• Problem to work on:
Check every line of the entries that follow, and copy the ones containing "footer".

(Web page edit records)

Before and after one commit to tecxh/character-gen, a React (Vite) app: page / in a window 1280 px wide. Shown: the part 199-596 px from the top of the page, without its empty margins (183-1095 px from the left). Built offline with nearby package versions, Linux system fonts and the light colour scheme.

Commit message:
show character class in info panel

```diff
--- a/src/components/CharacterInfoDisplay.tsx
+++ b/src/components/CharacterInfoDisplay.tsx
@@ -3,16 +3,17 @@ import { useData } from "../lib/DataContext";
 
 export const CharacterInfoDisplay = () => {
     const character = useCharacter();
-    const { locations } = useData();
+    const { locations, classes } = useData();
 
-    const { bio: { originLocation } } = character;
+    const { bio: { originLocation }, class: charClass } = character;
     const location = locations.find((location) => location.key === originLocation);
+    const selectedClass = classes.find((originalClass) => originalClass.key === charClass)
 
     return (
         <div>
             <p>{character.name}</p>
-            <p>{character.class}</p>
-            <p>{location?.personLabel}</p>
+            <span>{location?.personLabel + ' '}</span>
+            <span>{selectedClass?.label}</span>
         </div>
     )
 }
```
* * *
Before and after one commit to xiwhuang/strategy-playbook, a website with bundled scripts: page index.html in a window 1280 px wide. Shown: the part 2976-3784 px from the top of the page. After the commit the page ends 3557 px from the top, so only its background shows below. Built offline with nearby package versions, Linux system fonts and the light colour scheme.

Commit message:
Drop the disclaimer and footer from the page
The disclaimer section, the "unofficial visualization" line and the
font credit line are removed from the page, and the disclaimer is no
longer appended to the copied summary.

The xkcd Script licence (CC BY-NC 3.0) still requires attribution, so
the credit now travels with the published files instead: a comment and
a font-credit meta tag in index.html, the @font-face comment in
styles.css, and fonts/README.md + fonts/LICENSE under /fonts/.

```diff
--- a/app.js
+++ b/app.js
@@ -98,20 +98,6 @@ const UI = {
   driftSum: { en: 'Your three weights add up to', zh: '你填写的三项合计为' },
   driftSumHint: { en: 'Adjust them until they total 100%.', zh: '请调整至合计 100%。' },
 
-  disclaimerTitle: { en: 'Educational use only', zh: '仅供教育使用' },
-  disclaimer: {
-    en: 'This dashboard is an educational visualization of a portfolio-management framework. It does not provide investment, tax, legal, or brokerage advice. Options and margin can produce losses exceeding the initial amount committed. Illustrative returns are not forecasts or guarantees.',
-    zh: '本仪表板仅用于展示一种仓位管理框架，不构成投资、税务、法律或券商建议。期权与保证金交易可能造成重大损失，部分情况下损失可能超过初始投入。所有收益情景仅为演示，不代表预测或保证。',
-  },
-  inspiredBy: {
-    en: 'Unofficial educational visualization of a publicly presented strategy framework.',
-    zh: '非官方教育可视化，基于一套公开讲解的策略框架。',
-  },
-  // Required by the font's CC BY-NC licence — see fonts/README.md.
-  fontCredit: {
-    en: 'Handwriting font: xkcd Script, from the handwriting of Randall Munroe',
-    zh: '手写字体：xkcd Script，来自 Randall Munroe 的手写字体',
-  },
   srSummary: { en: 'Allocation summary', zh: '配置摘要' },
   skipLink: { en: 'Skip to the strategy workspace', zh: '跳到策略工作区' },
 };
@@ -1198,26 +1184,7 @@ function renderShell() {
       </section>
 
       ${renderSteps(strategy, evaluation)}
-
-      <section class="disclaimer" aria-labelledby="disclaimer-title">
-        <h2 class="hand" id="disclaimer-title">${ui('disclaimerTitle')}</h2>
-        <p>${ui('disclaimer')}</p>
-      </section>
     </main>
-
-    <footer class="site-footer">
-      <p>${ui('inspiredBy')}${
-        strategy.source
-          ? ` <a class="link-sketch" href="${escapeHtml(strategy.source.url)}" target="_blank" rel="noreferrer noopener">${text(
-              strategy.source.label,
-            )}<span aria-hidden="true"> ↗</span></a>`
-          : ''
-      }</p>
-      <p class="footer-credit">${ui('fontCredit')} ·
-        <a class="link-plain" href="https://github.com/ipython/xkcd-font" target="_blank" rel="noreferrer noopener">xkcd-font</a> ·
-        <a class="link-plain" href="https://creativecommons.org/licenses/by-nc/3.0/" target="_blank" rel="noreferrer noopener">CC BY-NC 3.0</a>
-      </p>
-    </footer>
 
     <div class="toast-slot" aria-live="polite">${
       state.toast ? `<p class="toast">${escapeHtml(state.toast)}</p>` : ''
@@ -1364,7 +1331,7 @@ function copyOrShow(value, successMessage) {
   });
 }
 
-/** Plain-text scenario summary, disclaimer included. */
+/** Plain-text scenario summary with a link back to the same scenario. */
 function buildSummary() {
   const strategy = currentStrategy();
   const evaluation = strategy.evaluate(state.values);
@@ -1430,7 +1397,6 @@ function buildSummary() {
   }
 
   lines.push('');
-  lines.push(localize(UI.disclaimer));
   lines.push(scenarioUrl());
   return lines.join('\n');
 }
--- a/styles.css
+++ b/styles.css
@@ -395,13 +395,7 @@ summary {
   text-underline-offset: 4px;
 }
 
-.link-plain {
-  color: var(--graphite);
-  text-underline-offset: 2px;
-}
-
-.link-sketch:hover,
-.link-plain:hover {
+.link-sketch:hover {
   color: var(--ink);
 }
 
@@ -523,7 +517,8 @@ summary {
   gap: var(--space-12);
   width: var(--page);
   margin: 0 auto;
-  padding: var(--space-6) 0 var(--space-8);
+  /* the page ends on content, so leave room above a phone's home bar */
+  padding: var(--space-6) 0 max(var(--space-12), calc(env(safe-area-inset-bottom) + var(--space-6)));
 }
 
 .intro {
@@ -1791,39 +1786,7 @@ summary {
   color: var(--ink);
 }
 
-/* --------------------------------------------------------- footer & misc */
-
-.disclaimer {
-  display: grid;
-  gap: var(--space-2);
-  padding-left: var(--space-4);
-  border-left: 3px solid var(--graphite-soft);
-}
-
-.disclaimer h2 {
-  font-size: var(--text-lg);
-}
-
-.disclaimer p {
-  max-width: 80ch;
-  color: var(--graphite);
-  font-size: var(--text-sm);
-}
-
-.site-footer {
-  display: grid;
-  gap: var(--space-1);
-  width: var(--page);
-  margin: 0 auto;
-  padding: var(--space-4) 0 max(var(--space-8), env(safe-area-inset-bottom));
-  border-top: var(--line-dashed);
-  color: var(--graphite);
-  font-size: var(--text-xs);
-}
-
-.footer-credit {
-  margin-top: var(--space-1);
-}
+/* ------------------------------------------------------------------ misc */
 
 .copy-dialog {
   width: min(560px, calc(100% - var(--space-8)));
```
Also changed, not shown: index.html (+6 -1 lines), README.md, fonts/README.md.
--
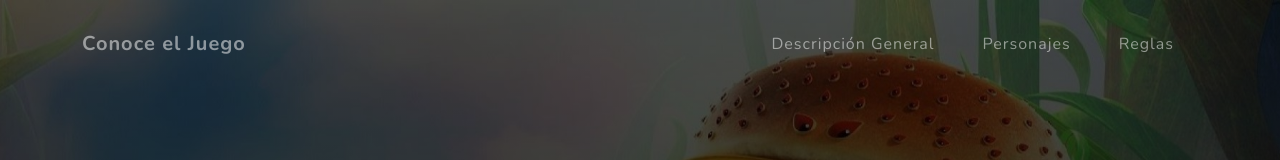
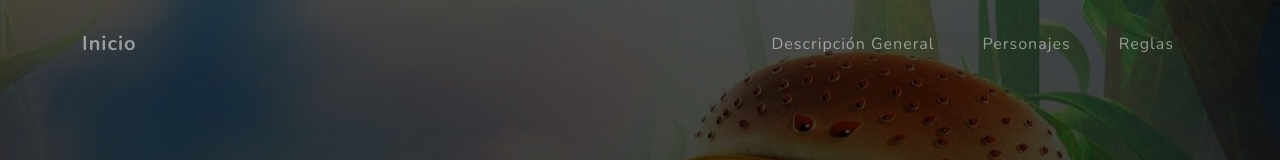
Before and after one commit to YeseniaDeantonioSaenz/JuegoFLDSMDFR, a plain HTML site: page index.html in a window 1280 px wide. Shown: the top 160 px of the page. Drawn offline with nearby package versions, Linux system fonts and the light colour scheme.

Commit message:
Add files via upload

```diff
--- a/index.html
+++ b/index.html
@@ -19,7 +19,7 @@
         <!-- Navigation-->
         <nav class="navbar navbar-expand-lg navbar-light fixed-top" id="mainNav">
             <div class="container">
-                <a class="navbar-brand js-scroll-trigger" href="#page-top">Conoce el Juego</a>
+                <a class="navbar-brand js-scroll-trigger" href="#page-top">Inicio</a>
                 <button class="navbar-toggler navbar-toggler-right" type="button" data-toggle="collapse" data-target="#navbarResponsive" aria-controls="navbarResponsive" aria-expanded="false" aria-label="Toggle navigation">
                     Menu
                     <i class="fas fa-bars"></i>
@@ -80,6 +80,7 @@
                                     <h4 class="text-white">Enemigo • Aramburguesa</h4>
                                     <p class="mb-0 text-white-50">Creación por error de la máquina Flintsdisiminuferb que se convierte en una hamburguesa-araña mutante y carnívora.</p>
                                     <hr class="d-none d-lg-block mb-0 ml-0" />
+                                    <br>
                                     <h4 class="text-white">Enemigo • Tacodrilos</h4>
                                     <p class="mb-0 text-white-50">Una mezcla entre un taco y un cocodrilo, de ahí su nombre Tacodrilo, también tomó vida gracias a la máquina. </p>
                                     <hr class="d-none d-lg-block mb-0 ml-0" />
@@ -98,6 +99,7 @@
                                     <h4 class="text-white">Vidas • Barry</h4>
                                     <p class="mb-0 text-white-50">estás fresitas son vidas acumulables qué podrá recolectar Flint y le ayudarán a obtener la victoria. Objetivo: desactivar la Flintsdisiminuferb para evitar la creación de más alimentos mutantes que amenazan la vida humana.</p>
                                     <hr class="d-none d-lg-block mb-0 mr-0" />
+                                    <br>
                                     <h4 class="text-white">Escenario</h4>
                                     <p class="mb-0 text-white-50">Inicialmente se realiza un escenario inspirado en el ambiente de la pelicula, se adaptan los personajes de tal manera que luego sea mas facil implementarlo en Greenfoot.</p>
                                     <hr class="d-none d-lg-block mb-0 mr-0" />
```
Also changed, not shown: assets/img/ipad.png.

• Reply to the exercise:
Drop the disclaimer and footer from the page
-    <footer class="site-footer">
-      <p class="footer-credit">${ui('fontCredit')} ·
-    </footer>
-/* --------------------------------------------------------- footer & misc */
-.site-footer {
-.footer-credit {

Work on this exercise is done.